2007-11-02 – Bike Lanes – NYMetro

Metro New York
By Amy Zimmer
Nov 2, 2007


MANHATTAN. Cycling advocates were thrilled last month when the new “parking protected” 10-foot wide bike lane — stretching from 16th to 23rd streets on Ninth Avenue — opened.

Sandwiched between the sidewalk and parked cars, the lane has a buffer of bollards to prevent cars from entering and the Dept. of Transportation plans to add planters to further wall it off. Some vehicles, however, have been spotted in the lane. Just this week, a film posted on Streetsblog showed a cab driving in it and a truck parked there.

Barbara Ross from Times Up!, the group that promotes the monthly Critical Mass ride, is organizing a “bike lane liberation” ride Saturday where cyclists dressed as clowns will give out mock tickets for $115, the fine for parking, standing or stopping in a bike lane.
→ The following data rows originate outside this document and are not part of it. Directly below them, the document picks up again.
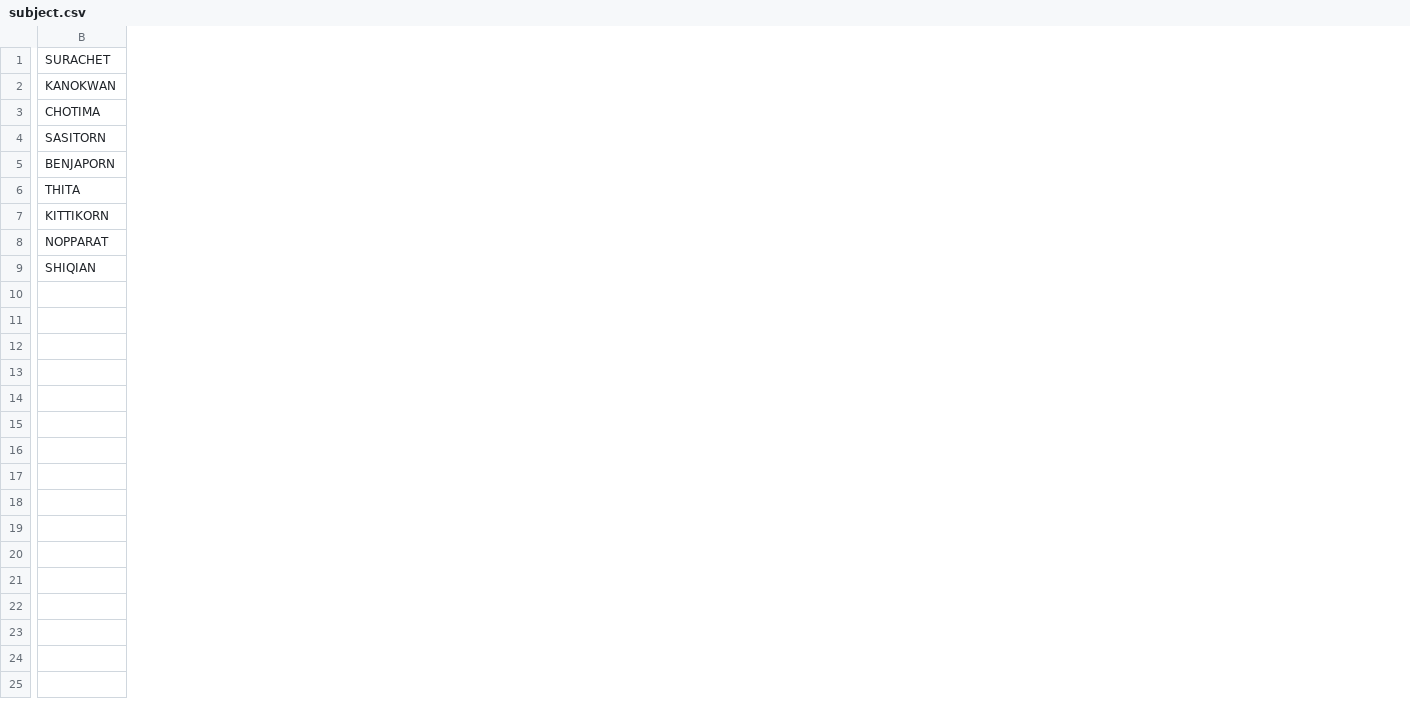
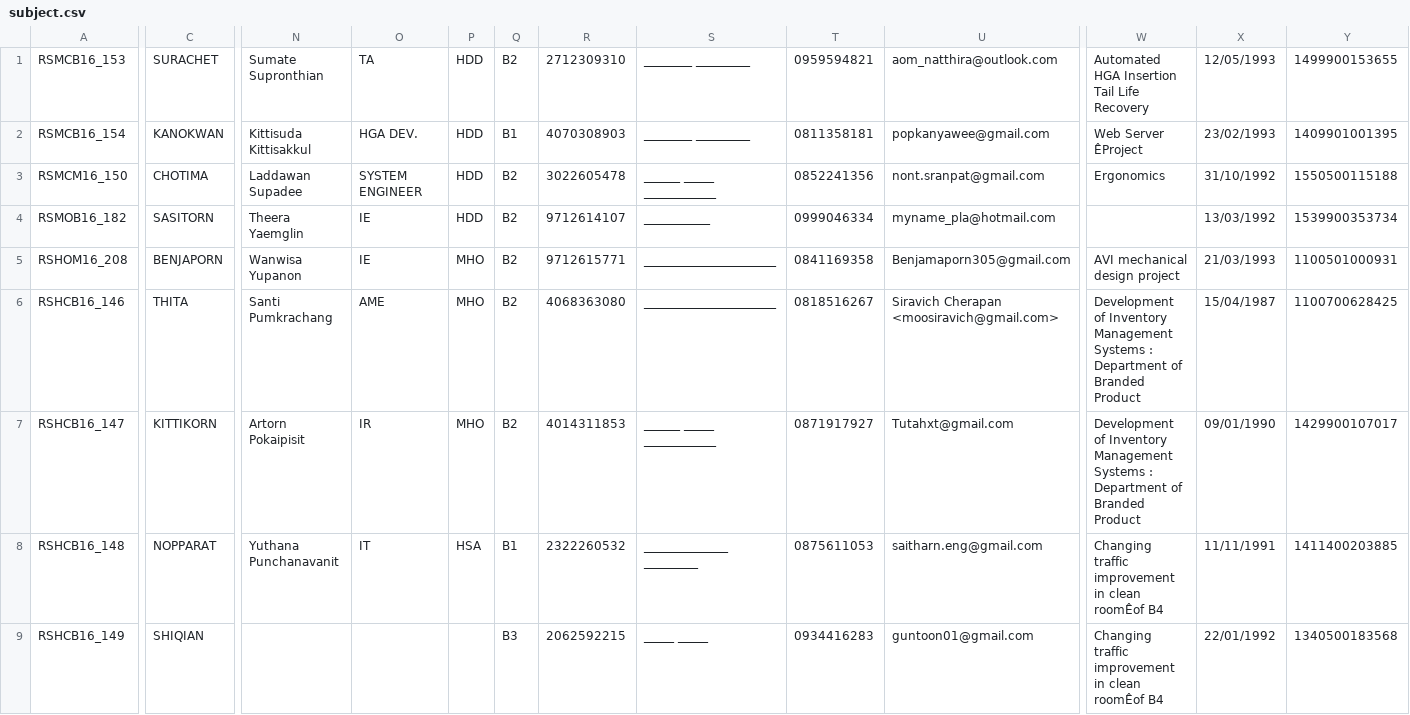
Before and after one commit to kittipanP/cwie, a CSV file: ui_connect/student_management/insert/import/excel/subject.csv, drawn as a sheet; only a part is shown, gaps mark what is left out; the diff covers the shown part only; the diff names each change by its address in the sheet, - before the commit and + after, or states it on an @@ line.

Commit message:
can insert rows to trainee_info table from .csv file

```diff
--- a/ui_connect/student_management/insert/import/excel/subject.csv
+++ b/ui_connect/student_management/insert/import/excel/subject.csv
+column A, rows 1-9: RSMCB16_153 | RSMCB16_154 | RSMCM16_150 | RSMOB16_182 | RSHOM16_208 | RSHCB16_146 | RSHCB16_147 | RSHCB16_148 | RSHCB16_149
+column N, rows 1-8: Sumate Supronthian | Kittisuda Kittisakkul | Laddawan Supadee | Theera Yaemglin | Wanwisa Yupanon | Santi Pumkrachang | Artorn Pokaipisit | Yuthana Punchanavanit
+column O, rows 1-8: TA | HGA DEV. | SYSTEM ENGINEER | IE | IE | AME | IR | IT
+column P, rows 1-8: HDD | HDD | HDD | HDD | MHO | MHO | MHO | HSA
+column Q, rows 1-9: B2 | B1 | B2 | B2 | B2 | B2 | B2 | B1 | B3
+column R, rows 1-9: 2712309310 | 4070308903 | 3022605478 | 9712614107 | 9712615771 | 4068363080 | 4014311853 | 2322260532 | 2062592215
+column S, rows 1-9: ________ _________ | ________ _________ | ______ _____ ____________ | ___________ | ______________________ | ______________________ | ______ _____ ____________ | ______________ _________ | _____ _____
+column T, rows 1-9: 0959594821 | 0811358181 | 0852241356 | 0999046334 | 0841169358 | 0818516267 | 0871917927 | 0875611053 | 0934416283
+column U, rows 1-9: aom_natthira@outlook.com | popkanyawee@gmail.com | nont.sranpat@gmail.com | myname_pla@hotmail.com | Benjamaporn305@gmail.com | Siravich Cherapan <moosiravich@gmail.com> | Tutahxt@gmail.com | saitharn.eng@gmail.com | guntoon01@gmail.com
+column W, rows 1-9: Automated HGA Insertion Tail Life Recovery | Web Server ÊProject | Ergonomics |  | AVI mechanical design project | Development of Inventory Management Systems : Department of Branded Product | Development of Inventory Management Systems : Department of Branded Product | Changing traffic improvement in clean roomÊof B4 | Changing traffic improvement in clean roomÊof B4
+column X, rows 1-9: 12/05/1993 | 23/02/1993 | 31/10/1992 | 13/03/1992 | 21/03/1993 | 15/04/1987 | 09/01/1990 | 11/11/1991 | 22/01/1992
+column Y, rows 1-9: 1499900153655 | 1409901001395 | 1550500115188 | 1539900353734 | 1100501000931 | 1100700628425 | 1429900107017 | 1411400203885 | 1340500183568
```
Also changed, not shown: 4 added columns and 7 edited cells elsewhere in this file, 2 other files.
NYPD officials said they’ve stepped up enforcement. Police issued 28,256 tickets in 2007 so far, up from 13,683 in 2006.

Ross was surprised at these numbers.

“Every day when I’m biking, I see cabs pulling into the lanes and people open the door on you. People park in them, so you have to go around in traffic,” she said. “People just don’t feel safe riding in these lanes.”

For the most part, cyclists “are going ga-ga” over the Ninth Avenue program that’s “wide enough that you can bike next to someone and chat, which is the way it should be,” said Noah Budnick of Transportation Alternatives. “It’s so relaxing.”

As part of Mayor Bloomberg’s eco-friendly initiative PlaNYC, the city aims to add 504 miles of physically separated paths and 1,296 miles of painted lanes by 2030. It also plans to add 1,200 on-street racks by 2009. Transportation Alternatives estimates 130,000 people ride bikes every day, up from 87,000 three years ago.

Are cyclists safer?

Protected bike lanes encourage more cyclists to ride. The more cyclists on the street, the safer it is, Budnick said. The number of cyclists here has increased by 30 percent over the last 10 years, while there’s been a 40 percent decrease in injuries and fatalities, according to the group. The NYPD however, reported 14 cycling deaths in 2006, while this year, to date, there have been 20.